I'm taking a look at Pfizer (PFE) today, because the stock has been beaten down over the past few days.

Wal-Mart Is Cheap, The Market Is Not

Wal-Mart scores high on value. It scores high on quality in comparison to its industry of operation, with lower but acceptable scores in comparison to the whole market or its sector of operation. The score for momentum is positive in comparison to its industry of operation, and acceptable in comparison to the whole market and its sector of operation. However, Wal-Mart scores very poorly on growth, regardless of how we look at it - the key indicators for growth at whole market, sector or industry level are all abysmal.

Monday, April 7, 2014

Amazon: Are We There Yet?

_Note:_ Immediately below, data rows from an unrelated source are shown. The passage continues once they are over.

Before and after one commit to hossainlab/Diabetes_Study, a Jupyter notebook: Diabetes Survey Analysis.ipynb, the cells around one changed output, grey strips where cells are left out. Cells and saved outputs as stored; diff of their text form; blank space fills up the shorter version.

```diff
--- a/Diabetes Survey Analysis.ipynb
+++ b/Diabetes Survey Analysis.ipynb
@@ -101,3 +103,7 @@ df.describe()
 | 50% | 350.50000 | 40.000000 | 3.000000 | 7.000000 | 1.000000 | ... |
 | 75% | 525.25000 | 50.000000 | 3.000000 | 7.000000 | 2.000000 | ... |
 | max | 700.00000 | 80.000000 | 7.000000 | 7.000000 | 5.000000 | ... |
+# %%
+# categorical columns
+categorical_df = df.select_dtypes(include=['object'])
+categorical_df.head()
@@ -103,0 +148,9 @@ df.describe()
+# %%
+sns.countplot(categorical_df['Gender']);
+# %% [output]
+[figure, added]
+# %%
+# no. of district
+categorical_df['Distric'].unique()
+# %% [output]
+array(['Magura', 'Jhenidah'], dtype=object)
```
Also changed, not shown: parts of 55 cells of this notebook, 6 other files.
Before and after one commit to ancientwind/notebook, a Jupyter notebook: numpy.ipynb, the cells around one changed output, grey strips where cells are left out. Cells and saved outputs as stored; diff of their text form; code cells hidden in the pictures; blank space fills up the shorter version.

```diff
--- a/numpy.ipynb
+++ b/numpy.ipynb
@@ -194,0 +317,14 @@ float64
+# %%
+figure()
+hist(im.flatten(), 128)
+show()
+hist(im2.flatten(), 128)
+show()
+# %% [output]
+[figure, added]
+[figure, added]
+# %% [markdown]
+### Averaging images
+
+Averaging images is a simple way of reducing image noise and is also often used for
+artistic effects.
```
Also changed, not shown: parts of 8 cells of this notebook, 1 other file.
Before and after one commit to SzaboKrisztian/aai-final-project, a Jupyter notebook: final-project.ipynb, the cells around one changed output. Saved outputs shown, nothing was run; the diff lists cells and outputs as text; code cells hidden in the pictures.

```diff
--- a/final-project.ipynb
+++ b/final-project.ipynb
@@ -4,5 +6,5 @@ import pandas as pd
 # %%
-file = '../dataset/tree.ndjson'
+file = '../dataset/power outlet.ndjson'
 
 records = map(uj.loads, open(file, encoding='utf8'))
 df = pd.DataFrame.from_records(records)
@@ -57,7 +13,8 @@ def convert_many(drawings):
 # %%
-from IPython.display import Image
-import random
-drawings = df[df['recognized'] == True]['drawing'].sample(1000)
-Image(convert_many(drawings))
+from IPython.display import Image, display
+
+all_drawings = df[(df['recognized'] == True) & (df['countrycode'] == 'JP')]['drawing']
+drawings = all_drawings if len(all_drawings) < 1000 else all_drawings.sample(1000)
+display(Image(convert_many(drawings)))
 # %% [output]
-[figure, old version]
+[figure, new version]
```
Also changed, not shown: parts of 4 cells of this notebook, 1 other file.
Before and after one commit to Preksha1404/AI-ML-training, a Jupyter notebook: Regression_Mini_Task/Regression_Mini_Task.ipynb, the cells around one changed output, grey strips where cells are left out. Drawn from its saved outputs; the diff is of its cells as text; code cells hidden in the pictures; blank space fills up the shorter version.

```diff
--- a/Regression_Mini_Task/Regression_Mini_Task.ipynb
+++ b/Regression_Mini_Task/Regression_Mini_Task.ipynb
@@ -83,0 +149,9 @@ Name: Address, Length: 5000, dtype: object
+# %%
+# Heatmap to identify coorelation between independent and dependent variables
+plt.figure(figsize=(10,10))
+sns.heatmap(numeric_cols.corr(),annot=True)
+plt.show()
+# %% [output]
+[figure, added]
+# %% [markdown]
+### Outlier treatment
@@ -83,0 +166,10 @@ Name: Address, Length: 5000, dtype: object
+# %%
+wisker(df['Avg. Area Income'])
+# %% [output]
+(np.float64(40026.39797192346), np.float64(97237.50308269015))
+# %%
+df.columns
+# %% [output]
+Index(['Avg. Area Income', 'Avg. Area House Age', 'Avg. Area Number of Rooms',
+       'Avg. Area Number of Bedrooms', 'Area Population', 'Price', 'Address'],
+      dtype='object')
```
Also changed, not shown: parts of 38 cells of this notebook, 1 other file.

I spent part of January and February looking at Amazon (AMZN), Facebook, Google, and Tesla - all interesting growth companies. Expensive markets provide an excellent opportunity to see where the performance is amongst growth stocks. The aim of these posts was to review the companies at a very top level through identification of past trends, and extrapolate those trends into the future, based upon potential for expansion of their key markets. A secondary aim was to establish potential price points to re-visit the stock buy decision. Since that time, I have done my homework, and would be happy to own stock in these companies at the right price. This is a very personal decision, so each investor needs to do their due diligence.